YOUR ASSIGNMENT:
Go through the entries below and collect each line with the string "drawn" in it.

#### DATA SHOWN ####

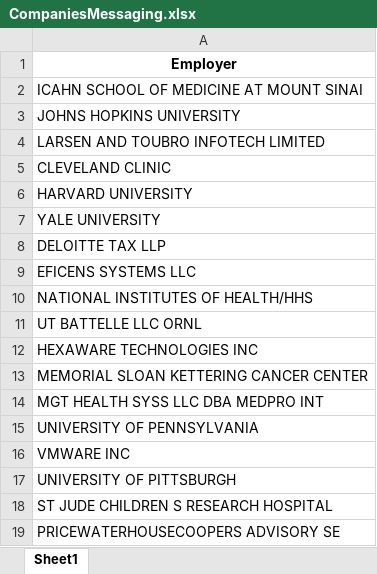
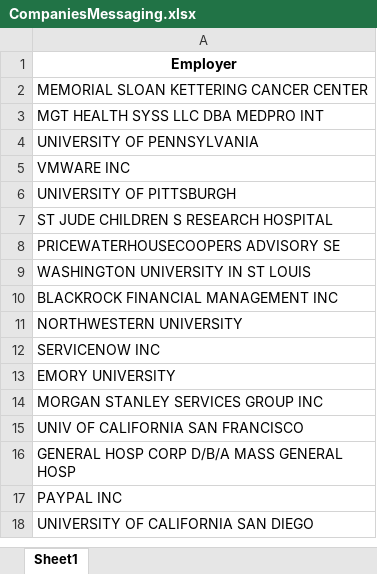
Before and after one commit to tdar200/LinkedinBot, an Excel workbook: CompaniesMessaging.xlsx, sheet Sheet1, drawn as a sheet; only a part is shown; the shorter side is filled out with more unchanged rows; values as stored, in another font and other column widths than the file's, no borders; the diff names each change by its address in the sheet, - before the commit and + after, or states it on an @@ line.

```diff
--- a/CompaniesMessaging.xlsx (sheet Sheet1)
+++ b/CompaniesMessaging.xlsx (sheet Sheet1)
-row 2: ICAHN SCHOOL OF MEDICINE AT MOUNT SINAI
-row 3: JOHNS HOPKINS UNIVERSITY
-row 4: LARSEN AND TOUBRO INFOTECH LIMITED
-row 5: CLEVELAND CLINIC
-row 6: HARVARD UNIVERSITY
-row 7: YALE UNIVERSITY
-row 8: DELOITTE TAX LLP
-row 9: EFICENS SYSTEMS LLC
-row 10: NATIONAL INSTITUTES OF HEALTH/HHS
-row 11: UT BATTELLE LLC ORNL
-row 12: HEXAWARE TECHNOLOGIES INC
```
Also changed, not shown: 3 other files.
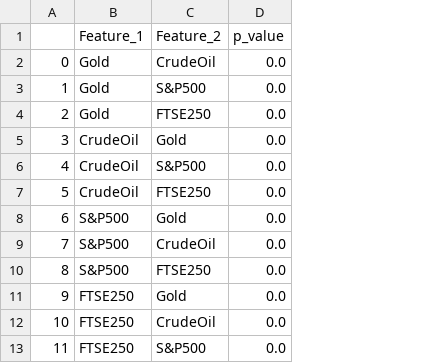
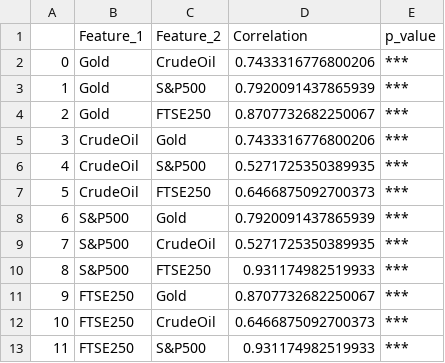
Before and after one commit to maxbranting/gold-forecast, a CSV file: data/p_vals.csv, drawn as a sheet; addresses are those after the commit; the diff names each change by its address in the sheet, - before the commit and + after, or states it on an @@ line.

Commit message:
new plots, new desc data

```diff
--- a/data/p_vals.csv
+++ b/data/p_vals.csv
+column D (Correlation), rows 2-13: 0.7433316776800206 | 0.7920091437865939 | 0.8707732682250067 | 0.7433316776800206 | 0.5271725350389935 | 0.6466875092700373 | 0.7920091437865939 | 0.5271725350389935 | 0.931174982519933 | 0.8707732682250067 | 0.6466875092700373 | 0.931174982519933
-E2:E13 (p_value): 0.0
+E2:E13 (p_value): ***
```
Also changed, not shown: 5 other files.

####
#### DATA SHOWN ####

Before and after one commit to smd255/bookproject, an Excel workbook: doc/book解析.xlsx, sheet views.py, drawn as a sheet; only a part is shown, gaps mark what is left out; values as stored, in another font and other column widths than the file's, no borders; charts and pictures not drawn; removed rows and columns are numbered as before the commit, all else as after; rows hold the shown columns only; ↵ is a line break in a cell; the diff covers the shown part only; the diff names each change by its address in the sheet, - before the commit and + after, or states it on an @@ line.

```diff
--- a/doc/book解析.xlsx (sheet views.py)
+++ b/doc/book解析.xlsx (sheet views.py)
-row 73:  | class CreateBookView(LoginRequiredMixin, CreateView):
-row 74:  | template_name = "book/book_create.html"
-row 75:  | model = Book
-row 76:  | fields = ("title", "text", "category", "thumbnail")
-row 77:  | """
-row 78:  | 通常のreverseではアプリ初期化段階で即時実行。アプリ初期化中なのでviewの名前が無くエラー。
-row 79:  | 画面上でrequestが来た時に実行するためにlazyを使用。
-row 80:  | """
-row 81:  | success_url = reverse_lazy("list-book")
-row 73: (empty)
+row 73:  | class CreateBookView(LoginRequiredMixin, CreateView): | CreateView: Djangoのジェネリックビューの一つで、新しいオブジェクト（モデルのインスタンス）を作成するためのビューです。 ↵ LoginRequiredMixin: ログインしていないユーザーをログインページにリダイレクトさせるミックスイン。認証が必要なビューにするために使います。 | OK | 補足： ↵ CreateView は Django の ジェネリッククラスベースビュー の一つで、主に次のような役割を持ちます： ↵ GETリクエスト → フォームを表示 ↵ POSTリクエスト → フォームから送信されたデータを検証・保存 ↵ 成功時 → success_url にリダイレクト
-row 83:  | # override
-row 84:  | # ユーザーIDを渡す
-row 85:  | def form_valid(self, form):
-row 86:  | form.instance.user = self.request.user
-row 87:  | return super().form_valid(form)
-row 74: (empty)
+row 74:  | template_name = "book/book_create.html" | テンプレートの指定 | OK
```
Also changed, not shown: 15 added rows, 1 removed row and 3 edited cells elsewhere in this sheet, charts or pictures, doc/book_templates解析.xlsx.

####

TASK OUTPUT:
Before and after one commit to tdar200/LinkedinBot, an Excel workbook: CompaniesMessaging.xlsx, sheet Sheet1, drawn as a sheet; only a part is shown; the shorter side is filled out with more unchanged rows; values as stored, in another font and other column widths than the file's, no borders; the diff names each change by its address in the sheet, - before the commit and + after, or states it on an @@ line.
Before and after one commit to maxbranting/gold-forecast, a CSV file: data/p_vals.csv, drawn as a sheet; addresses are those after the commit; the diff names each change by its address in the sheet, - before the commit and + after, or states it on an @@ line.
Before and after one commit to smd255/bookproject, an Excel workbook: doc/book解析.xlsx, sheet views.py, drawn as a sheet; only a part is shown, gaps mark what is left out; values as stored, in another font and other column widths than the file's, no borders; charts and pictures not drawn; removed rows and columns are numbered as before the commit, all else as after; rows hold the shown columns only; ↵ is a line break in a cell; the diff covers the shown part only; the diff names each change by its address in the sheet, - before the commit and + after, or states it on an @@ line.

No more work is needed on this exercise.